=== Begin Enclosure ===

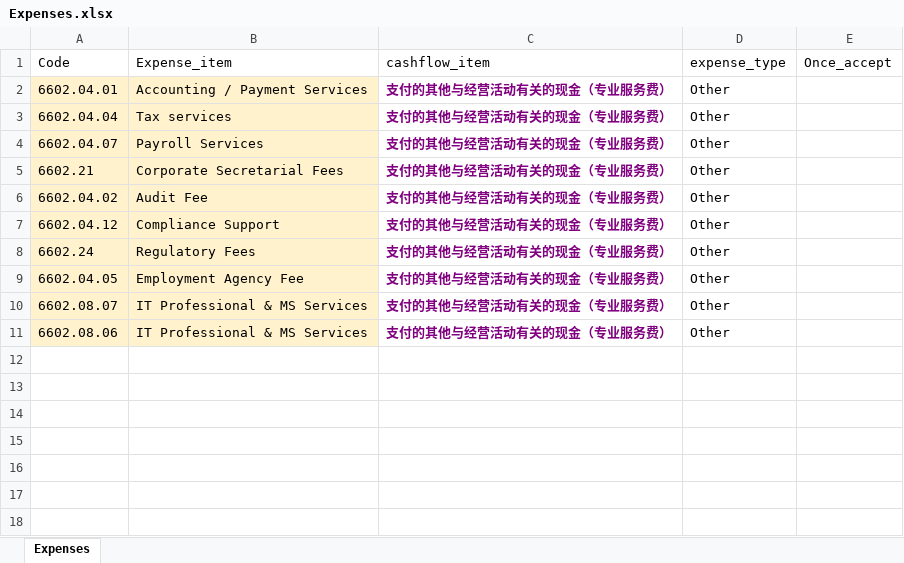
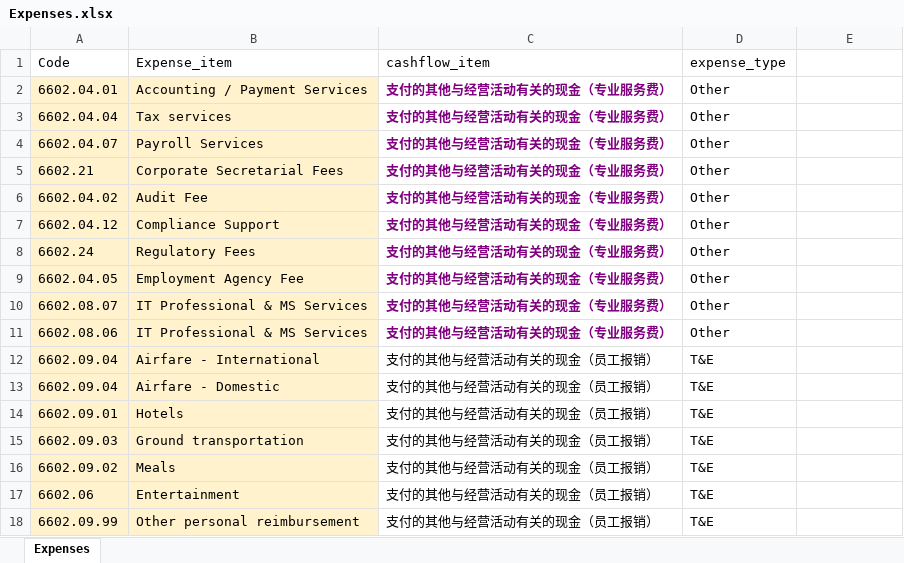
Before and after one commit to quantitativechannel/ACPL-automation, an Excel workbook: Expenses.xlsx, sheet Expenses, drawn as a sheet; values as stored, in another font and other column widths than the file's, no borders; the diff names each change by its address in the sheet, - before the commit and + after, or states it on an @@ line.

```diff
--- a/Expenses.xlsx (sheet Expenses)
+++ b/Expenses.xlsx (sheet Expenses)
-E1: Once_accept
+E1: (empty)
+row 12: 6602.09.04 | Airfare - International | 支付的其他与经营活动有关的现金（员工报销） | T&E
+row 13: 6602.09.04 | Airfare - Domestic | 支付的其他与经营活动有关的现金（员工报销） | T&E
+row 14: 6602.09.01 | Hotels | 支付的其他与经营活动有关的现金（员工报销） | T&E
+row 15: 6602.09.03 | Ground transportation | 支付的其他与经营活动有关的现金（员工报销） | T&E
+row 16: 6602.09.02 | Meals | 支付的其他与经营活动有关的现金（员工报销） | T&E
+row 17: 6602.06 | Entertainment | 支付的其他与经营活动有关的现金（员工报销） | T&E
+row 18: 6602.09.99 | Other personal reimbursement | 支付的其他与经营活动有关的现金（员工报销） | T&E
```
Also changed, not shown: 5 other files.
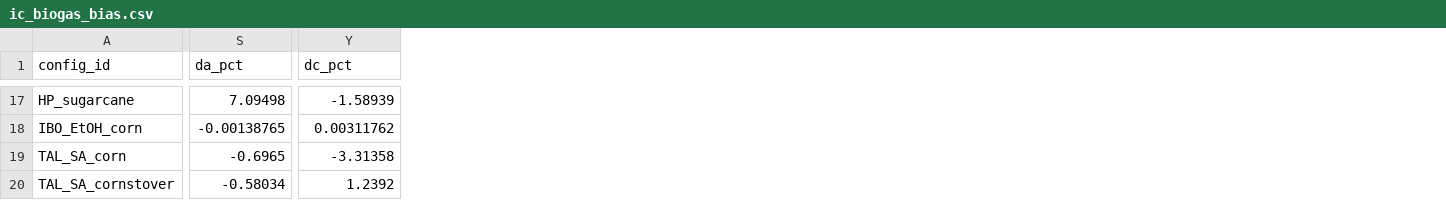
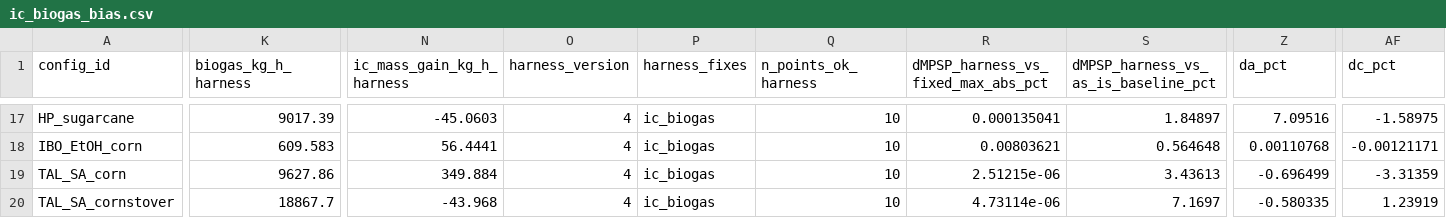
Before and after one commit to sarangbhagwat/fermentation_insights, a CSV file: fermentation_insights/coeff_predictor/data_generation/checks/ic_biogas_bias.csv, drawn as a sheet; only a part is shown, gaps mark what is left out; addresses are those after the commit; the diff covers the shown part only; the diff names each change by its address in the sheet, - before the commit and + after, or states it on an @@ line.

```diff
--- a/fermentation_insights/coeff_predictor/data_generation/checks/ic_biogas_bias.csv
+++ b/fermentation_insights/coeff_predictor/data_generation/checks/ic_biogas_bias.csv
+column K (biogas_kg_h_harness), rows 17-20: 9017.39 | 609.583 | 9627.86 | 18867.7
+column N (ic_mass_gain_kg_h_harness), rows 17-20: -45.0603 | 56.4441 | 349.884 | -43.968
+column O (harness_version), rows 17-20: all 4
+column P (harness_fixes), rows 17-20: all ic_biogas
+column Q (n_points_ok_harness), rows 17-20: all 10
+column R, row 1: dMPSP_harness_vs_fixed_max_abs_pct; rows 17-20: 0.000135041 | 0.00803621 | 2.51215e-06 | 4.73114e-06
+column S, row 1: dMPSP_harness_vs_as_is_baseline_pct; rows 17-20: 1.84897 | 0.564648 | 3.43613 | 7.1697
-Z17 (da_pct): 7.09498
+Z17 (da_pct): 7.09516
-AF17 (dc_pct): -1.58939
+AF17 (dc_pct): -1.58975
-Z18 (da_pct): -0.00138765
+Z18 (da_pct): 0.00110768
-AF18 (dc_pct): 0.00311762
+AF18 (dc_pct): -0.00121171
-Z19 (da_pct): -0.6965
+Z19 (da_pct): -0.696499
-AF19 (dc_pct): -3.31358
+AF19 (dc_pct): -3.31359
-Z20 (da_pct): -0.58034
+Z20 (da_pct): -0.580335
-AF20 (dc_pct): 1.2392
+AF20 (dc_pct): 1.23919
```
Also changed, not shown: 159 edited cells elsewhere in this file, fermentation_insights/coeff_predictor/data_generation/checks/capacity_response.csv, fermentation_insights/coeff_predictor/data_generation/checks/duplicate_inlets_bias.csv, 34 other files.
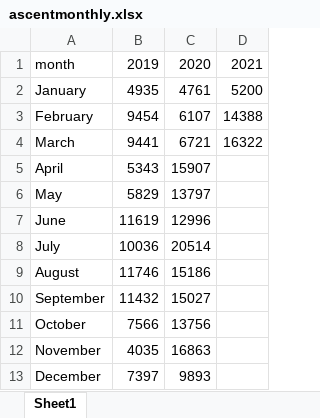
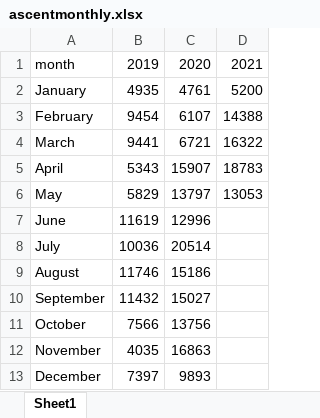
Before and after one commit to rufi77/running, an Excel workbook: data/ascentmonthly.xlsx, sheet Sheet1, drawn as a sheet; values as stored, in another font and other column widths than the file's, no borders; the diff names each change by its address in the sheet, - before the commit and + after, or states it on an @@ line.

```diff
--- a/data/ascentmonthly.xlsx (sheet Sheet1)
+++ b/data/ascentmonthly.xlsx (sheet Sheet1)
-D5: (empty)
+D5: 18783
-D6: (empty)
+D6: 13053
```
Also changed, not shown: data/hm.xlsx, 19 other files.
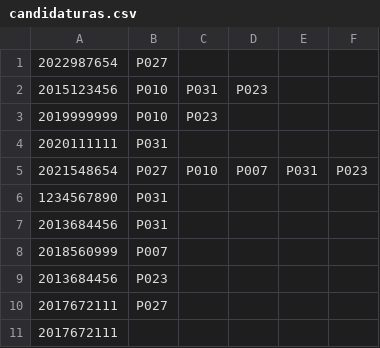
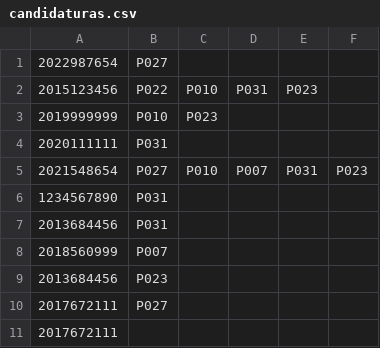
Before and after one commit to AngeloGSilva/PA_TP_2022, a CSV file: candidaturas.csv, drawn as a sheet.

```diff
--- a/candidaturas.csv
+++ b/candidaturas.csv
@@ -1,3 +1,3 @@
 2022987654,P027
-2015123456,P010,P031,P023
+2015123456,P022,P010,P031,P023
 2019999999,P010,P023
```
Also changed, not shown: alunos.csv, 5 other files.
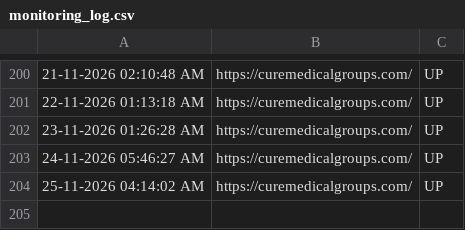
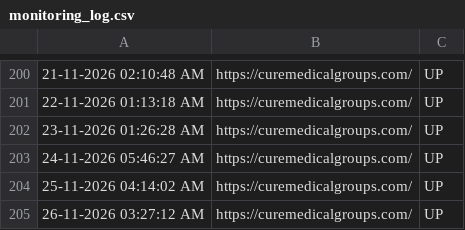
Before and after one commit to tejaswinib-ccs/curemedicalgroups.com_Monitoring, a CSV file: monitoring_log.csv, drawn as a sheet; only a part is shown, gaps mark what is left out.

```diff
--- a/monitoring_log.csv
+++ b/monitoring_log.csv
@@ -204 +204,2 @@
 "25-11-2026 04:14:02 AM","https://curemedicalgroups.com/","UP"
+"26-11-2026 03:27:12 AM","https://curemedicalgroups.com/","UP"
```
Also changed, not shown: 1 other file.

=== End Enclosure ===
=== Begin Enclosure ===

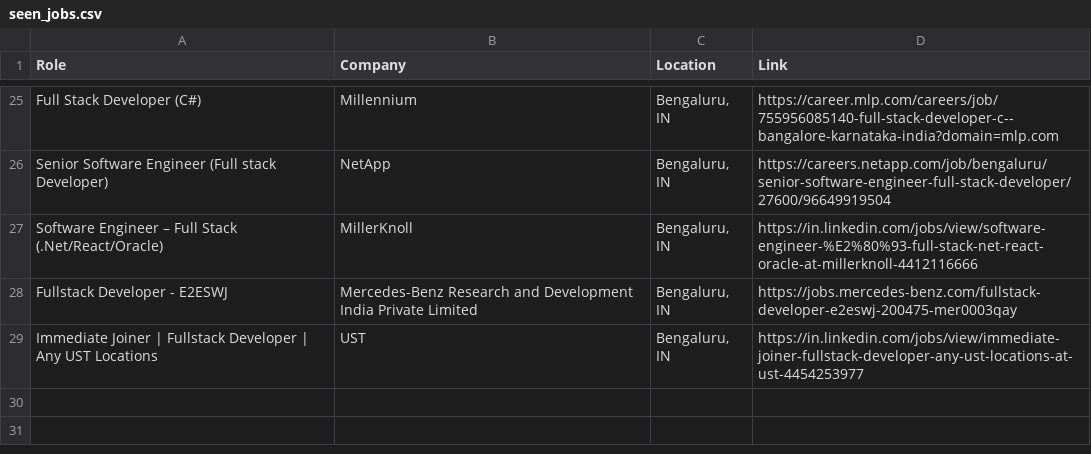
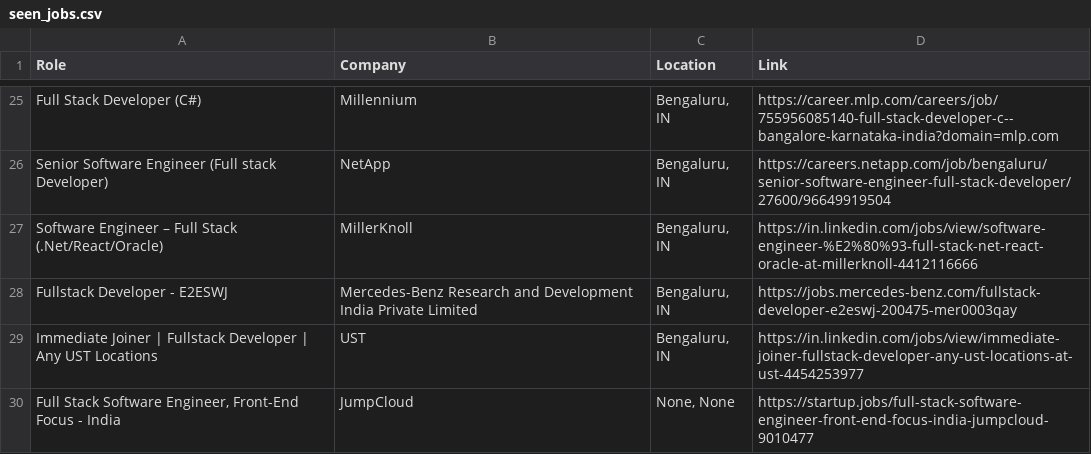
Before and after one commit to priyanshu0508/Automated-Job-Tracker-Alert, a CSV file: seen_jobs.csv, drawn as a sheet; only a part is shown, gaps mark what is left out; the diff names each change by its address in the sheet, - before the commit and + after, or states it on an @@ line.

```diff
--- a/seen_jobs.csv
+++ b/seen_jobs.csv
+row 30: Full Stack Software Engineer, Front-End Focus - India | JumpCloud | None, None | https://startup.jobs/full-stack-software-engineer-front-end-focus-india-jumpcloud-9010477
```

=== End Enclosure ===
=== Begin Enclosure ===

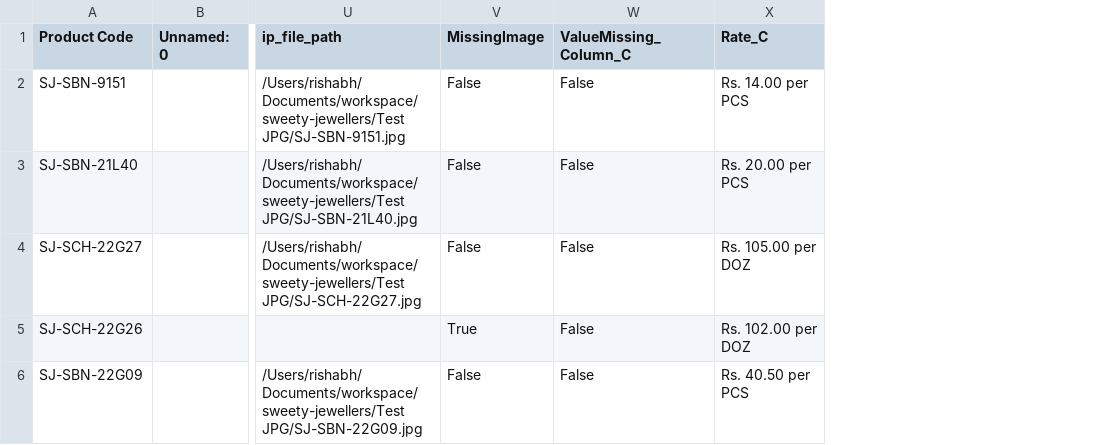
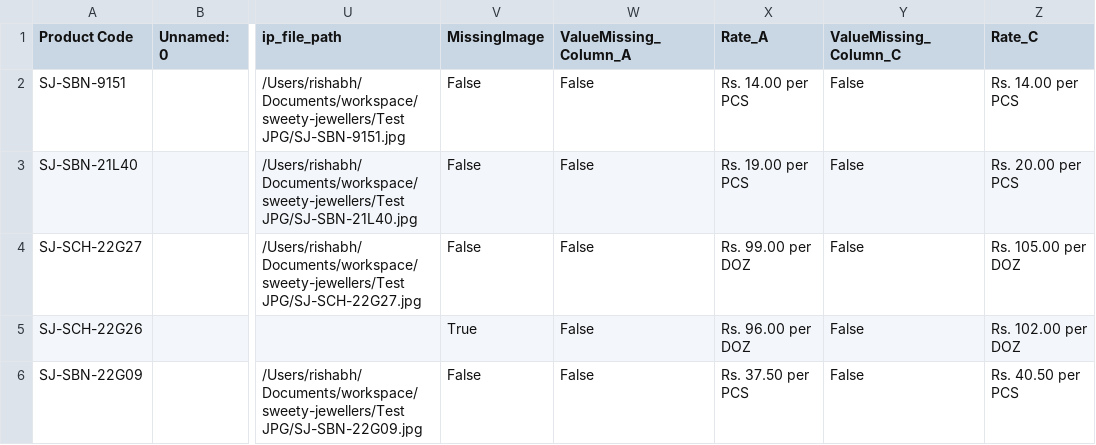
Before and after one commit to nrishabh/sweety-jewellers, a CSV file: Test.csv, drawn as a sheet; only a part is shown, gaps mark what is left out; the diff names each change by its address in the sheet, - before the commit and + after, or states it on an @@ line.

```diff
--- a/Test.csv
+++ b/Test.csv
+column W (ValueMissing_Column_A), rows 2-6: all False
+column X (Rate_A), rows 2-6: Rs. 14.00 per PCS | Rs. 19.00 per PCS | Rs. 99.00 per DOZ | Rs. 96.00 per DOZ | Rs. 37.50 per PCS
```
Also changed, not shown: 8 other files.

=== End Enclosure ===

List each line of the entries that holds the string "Test".

Before and after one commit to nrishabh/sweety-jewellers, a CSV file: Test.csv, drawn as a sheet; only a part is shown, gaps mark what is left out; the diff names each change by its address in the sheet, - before the commit and + after, or states it on an @@ line.
--- a/Test.csv
+++ b/Test.csv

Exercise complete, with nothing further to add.